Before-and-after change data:
----------
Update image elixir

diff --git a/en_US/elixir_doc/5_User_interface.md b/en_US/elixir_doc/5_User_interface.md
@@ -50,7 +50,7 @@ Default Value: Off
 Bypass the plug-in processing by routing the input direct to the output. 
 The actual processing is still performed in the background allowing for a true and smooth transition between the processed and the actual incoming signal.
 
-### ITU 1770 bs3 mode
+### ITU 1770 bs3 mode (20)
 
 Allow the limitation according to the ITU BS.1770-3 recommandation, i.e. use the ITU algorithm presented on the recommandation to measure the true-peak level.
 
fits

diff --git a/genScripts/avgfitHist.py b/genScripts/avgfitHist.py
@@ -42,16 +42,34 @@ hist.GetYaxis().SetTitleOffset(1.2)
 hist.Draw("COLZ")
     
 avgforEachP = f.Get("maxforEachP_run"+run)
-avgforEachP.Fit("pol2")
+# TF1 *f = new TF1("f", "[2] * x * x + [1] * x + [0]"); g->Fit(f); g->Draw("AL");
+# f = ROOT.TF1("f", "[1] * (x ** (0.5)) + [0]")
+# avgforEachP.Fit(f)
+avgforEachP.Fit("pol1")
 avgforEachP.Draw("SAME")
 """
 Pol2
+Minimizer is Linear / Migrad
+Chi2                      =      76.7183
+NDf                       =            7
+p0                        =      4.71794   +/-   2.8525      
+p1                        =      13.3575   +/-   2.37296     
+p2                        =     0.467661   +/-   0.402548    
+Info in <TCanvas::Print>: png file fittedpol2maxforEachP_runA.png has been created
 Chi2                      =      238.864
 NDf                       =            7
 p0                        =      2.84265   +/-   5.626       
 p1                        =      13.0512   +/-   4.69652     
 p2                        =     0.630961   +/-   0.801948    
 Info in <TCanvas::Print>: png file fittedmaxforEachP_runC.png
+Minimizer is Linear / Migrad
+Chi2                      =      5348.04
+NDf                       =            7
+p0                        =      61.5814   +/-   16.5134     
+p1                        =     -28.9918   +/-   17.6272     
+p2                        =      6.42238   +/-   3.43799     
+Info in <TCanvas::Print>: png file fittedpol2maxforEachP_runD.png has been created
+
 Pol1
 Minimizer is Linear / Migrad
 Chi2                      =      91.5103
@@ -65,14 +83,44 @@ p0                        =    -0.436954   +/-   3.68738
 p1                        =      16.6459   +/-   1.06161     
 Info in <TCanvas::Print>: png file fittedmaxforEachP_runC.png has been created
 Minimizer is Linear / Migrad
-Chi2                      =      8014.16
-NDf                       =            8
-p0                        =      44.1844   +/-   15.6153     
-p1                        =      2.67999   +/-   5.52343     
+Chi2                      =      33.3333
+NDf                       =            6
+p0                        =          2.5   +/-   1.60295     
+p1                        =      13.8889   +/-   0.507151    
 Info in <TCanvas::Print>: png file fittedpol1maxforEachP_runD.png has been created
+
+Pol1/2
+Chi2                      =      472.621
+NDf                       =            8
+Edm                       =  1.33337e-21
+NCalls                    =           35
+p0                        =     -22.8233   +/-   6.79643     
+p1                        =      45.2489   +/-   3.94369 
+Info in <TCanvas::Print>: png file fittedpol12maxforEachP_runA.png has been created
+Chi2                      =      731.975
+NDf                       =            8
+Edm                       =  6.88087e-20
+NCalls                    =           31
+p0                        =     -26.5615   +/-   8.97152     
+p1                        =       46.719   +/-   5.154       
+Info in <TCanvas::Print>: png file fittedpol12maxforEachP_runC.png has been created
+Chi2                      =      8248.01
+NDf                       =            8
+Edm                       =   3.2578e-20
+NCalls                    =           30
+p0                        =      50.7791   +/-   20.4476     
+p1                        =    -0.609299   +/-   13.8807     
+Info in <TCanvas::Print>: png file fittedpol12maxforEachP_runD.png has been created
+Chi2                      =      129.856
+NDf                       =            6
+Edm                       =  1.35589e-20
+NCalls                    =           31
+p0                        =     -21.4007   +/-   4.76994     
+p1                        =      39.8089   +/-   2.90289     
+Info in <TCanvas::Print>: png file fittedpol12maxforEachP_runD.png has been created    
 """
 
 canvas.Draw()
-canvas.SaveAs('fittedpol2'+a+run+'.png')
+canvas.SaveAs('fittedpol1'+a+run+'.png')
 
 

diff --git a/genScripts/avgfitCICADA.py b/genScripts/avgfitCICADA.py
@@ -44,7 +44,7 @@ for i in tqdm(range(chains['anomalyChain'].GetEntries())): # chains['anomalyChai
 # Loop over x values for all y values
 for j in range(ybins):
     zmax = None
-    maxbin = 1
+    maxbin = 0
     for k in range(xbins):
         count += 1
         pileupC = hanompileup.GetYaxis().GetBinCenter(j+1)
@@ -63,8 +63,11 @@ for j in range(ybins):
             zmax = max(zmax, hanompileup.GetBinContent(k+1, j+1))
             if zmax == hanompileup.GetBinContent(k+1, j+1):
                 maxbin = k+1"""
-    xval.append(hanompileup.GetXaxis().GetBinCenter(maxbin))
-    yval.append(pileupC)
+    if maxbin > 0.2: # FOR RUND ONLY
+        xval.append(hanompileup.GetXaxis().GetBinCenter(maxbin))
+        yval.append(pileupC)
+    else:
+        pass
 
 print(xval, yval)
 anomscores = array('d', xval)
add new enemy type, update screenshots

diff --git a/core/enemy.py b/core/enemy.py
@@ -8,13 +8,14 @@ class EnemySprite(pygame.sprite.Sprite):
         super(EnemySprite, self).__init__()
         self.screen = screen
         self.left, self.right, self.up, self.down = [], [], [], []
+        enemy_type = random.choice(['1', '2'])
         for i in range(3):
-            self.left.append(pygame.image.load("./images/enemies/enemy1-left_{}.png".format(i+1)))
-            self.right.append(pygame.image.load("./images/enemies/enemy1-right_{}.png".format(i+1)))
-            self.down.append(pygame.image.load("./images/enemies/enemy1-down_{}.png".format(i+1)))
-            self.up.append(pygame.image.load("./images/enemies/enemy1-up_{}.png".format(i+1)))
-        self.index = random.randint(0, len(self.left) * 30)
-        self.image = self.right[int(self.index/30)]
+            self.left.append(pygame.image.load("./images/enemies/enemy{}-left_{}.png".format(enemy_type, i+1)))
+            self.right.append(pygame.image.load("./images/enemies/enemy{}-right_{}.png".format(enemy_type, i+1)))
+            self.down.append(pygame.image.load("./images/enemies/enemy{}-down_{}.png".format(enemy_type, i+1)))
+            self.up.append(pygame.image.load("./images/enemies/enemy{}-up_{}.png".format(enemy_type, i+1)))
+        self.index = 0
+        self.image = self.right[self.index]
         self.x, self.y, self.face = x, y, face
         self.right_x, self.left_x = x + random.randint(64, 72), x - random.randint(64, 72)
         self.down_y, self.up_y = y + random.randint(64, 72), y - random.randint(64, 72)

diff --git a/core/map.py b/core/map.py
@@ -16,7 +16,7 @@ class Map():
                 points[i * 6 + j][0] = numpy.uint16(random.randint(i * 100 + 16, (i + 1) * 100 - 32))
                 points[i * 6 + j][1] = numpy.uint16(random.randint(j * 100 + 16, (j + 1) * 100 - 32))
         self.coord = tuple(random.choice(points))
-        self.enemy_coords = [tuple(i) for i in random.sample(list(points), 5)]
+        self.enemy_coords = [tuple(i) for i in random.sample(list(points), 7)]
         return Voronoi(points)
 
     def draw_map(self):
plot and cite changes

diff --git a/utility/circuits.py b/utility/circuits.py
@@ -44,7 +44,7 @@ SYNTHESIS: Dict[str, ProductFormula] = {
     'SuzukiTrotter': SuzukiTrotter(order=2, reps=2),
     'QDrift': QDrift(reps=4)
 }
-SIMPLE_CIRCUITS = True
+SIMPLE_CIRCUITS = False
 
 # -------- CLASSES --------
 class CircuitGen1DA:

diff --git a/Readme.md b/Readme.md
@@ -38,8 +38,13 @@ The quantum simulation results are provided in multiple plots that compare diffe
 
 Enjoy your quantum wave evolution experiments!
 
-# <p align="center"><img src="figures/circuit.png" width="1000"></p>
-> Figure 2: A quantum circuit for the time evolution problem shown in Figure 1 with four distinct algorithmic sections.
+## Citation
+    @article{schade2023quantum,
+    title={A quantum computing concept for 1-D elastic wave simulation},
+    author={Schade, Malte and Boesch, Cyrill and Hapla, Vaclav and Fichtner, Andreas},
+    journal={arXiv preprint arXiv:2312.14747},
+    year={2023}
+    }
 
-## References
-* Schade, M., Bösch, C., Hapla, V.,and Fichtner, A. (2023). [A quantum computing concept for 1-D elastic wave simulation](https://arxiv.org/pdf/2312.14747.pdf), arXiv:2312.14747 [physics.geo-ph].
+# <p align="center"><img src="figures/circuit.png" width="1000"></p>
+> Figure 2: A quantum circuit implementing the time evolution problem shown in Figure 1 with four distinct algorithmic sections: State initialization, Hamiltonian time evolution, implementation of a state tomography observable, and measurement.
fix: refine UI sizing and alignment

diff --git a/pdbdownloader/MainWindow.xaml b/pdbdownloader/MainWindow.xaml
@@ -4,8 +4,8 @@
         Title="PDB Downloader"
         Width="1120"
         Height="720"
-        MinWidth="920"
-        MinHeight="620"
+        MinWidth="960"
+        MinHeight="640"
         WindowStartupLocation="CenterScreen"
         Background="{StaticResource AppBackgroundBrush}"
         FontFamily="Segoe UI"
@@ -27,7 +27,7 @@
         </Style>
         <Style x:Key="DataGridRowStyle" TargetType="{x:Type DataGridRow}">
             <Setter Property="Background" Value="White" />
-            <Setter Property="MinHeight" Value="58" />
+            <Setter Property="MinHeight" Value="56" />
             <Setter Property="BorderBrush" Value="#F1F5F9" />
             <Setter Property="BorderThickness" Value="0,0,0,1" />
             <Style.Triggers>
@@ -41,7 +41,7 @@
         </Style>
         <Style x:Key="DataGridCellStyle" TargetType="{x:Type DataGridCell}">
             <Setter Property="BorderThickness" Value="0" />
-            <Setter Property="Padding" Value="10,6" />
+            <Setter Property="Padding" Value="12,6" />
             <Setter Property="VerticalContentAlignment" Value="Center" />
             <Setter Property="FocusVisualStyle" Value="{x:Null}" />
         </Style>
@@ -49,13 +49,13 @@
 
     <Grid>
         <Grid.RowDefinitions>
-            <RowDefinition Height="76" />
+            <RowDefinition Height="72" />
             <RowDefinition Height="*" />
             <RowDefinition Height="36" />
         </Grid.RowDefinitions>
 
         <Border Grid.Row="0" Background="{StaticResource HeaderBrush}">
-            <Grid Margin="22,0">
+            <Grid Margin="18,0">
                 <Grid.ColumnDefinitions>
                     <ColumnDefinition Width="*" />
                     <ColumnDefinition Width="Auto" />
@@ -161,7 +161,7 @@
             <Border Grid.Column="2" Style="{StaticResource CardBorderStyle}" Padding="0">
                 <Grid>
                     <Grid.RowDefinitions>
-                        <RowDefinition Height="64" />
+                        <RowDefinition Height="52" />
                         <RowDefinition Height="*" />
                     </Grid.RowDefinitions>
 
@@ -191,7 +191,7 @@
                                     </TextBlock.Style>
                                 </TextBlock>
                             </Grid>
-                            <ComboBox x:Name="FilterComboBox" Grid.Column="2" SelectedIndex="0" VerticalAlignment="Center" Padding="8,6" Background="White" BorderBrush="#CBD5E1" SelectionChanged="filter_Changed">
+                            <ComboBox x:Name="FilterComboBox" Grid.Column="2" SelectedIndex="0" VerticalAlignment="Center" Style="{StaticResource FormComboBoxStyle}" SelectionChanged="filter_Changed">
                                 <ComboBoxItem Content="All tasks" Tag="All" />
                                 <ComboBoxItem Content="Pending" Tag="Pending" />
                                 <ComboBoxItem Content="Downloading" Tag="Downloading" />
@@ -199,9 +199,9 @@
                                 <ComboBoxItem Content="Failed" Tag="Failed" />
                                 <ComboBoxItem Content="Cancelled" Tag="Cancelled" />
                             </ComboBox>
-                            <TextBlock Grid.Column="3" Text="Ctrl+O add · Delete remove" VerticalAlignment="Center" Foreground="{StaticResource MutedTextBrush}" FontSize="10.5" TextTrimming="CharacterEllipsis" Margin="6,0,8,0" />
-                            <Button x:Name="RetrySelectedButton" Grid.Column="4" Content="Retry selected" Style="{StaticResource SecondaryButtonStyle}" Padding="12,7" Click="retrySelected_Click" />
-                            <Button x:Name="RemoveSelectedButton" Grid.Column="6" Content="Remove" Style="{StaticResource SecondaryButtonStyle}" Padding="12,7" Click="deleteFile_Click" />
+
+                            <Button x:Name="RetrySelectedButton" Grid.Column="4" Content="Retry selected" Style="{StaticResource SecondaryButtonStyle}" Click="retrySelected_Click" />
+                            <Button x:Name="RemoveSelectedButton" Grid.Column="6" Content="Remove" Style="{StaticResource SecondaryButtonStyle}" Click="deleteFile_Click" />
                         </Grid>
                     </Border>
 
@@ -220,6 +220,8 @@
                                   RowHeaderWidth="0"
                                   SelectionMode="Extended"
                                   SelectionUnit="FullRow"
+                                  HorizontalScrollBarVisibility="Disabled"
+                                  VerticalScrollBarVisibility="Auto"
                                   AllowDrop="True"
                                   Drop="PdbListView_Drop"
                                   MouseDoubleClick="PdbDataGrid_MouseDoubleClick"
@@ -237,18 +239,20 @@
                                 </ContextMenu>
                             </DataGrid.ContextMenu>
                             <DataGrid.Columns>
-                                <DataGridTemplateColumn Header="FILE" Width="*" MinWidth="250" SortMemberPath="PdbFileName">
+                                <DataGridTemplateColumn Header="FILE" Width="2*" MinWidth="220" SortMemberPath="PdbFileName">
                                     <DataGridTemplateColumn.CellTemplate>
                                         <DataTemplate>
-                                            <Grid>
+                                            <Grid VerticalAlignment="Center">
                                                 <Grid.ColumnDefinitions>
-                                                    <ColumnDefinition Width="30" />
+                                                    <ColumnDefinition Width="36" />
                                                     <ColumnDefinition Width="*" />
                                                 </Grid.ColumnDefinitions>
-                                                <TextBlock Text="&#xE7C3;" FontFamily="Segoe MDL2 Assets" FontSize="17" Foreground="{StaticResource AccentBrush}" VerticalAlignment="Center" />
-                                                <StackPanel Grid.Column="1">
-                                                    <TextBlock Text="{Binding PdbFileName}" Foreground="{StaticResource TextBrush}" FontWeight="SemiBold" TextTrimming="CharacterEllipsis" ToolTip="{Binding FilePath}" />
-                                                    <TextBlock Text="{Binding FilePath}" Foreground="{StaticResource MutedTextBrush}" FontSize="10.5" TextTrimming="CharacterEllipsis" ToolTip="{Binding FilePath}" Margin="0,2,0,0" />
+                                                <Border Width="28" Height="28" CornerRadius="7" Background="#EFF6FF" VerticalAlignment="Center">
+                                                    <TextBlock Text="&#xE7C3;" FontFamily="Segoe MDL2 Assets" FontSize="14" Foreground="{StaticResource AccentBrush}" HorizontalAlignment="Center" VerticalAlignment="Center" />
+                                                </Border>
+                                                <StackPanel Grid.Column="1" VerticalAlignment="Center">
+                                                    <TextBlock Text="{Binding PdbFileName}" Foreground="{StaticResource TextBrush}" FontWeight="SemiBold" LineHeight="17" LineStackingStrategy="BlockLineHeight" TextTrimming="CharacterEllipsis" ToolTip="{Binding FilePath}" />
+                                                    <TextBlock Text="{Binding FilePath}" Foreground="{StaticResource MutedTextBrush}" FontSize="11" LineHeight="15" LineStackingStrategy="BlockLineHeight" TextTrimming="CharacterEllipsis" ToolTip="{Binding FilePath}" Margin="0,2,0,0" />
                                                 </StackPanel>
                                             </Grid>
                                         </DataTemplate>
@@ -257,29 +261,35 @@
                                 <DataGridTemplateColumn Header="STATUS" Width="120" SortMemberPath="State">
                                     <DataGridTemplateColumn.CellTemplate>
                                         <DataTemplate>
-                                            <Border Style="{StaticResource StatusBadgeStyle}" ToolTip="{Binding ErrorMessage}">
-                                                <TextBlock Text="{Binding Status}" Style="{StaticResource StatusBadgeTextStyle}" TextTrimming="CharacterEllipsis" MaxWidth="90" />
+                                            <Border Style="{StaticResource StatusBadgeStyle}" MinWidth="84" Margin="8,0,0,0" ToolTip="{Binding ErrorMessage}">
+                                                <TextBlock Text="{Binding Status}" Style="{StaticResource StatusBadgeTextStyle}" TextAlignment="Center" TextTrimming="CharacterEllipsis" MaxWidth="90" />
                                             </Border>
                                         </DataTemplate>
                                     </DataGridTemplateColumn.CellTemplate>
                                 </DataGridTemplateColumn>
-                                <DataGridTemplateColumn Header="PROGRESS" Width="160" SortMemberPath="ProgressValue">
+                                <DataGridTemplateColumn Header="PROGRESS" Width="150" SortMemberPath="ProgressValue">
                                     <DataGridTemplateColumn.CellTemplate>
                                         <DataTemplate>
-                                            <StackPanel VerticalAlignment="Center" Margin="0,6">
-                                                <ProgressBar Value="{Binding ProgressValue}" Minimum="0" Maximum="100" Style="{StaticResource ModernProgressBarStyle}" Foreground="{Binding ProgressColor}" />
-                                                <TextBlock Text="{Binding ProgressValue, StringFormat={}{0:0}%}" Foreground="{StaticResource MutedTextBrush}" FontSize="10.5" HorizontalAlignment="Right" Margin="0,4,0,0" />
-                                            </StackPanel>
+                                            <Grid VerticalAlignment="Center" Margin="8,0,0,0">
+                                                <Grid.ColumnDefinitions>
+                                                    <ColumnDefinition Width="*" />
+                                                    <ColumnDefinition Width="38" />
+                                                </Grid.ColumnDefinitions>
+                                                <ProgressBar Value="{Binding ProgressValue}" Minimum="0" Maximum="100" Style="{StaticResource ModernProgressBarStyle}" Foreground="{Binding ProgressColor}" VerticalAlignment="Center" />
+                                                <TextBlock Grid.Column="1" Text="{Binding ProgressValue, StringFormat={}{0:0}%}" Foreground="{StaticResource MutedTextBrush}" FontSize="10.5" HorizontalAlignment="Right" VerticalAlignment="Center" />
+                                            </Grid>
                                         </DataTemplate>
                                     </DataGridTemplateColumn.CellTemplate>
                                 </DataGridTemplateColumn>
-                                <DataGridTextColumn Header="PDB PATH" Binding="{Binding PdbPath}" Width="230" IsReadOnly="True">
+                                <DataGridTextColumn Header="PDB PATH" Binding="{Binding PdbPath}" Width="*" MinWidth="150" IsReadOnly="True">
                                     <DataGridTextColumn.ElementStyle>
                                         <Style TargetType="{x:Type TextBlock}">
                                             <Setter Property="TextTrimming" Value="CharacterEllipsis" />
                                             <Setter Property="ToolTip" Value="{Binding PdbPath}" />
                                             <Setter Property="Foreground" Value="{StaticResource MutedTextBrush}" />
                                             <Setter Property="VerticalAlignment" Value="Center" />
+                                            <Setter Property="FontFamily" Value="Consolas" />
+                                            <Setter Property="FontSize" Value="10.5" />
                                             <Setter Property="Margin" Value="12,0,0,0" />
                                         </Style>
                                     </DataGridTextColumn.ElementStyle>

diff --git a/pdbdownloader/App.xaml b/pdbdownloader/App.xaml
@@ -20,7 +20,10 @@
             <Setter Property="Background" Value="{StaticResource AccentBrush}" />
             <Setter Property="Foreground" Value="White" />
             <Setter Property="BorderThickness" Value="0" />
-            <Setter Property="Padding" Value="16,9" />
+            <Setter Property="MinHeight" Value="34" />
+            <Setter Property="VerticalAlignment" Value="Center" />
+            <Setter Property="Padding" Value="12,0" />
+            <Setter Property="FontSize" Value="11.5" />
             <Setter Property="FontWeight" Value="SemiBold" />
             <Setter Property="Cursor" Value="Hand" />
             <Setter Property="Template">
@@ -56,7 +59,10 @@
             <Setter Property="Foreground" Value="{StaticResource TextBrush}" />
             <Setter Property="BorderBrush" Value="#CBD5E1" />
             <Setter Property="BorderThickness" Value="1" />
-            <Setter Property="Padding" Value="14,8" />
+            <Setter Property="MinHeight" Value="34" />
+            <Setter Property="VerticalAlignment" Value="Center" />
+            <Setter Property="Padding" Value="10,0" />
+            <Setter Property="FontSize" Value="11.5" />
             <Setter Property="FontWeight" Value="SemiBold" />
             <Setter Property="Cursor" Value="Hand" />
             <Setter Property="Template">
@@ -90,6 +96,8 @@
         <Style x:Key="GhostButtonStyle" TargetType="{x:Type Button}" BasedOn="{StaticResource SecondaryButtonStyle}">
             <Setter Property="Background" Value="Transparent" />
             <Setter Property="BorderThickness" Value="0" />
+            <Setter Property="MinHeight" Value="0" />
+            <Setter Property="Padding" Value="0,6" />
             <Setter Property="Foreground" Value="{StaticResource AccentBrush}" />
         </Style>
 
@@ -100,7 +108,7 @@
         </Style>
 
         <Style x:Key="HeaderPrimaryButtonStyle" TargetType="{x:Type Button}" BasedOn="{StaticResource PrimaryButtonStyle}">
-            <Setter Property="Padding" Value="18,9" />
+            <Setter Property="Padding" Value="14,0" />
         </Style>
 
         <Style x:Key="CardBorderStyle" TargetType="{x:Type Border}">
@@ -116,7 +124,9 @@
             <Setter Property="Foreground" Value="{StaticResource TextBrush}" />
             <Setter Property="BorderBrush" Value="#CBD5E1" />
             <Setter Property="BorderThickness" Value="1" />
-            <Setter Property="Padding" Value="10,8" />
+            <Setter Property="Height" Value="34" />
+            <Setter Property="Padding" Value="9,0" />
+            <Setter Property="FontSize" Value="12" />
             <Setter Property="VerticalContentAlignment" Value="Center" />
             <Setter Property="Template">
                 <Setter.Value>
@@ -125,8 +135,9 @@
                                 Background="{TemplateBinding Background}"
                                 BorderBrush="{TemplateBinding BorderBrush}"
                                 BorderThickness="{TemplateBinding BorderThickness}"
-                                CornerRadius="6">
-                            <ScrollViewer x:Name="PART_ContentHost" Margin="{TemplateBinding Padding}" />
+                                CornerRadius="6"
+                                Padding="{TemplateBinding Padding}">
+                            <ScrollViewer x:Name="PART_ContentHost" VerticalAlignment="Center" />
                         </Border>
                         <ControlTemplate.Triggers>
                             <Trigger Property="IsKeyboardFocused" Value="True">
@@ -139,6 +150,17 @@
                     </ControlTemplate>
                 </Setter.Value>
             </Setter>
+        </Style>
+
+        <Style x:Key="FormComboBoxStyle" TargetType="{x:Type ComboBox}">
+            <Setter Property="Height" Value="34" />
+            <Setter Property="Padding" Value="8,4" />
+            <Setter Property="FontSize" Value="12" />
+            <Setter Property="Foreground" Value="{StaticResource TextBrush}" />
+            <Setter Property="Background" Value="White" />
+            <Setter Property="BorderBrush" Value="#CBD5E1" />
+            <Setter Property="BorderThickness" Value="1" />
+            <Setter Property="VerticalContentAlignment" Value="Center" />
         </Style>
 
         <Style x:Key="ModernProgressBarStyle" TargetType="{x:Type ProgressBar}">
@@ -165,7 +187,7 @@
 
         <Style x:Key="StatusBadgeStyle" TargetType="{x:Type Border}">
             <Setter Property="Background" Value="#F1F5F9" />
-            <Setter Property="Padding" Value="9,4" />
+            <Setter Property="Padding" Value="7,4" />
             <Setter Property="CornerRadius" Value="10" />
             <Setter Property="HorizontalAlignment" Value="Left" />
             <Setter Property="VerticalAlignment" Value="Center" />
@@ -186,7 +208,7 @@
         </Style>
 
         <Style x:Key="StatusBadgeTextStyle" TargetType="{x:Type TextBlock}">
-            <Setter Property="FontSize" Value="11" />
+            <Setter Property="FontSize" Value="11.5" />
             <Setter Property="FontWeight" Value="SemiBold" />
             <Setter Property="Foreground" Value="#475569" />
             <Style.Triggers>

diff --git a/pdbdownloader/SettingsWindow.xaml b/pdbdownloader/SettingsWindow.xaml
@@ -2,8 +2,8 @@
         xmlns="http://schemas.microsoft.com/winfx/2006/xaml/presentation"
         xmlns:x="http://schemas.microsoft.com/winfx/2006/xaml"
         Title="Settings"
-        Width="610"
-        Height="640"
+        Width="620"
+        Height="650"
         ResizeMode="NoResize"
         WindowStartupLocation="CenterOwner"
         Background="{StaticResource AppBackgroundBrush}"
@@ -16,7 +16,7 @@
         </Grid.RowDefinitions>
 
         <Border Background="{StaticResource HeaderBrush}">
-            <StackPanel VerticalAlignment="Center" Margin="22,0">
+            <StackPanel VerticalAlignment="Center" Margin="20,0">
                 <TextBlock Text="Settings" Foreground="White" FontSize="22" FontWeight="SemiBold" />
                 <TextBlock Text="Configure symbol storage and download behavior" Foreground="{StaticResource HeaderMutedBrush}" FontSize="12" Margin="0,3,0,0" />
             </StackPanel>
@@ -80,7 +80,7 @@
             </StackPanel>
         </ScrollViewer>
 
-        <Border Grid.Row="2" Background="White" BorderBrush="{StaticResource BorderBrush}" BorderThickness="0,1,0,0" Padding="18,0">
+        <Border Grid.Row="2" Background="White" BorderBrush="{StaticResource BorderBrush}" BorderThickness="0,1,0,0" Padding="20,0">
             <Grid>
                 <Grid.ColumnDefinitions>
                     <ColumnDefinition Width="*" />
----------
List every line above that contains the word "append".

• SOLUTION TO THE EXERCISE
-    xval.append(hanompileup.GetXaxis().GetBinCenter(maxbin))
-    yval.append(pileupC)
+        xval.append(hanompileup.GetXaxis().GetBinCenter(maxbin))
+        yval.append(pileupC)
-            self.left.append(pygame.image.load("./images/enemies/enemy1-left_{}.png".format(i+1)))
-            self.right.append(pygame.image.load("./images/enemies/enemy1-right_{}.png".format(i+1)))
-            self.down.append(pygame.image.load("./images/enemies/enemy1-down_{}.png".format(i+1)))
-            self.up.append(pygame.image.load("./images/enemies/enemy1-up_{}.png".format(i+1)))
+            self.left.append(pygame.image.load("./images/enemies/enemy{}-left_{}.png".format(enemy_type, i+1)))
+            self.right.append(pygame.image.load("./images/enemies/enemy{}-right_{}.png".format(enemy_type, i+1)))
+            self.down.append(pygame.image.load("./images/enemies/enemy{}-down_{}.png".format(enemy_type, i+1)))
+            self.up.append(pygame.image.load("./images/enemies/enemy{}-up_{}.png".format(enemy_type, i+1)))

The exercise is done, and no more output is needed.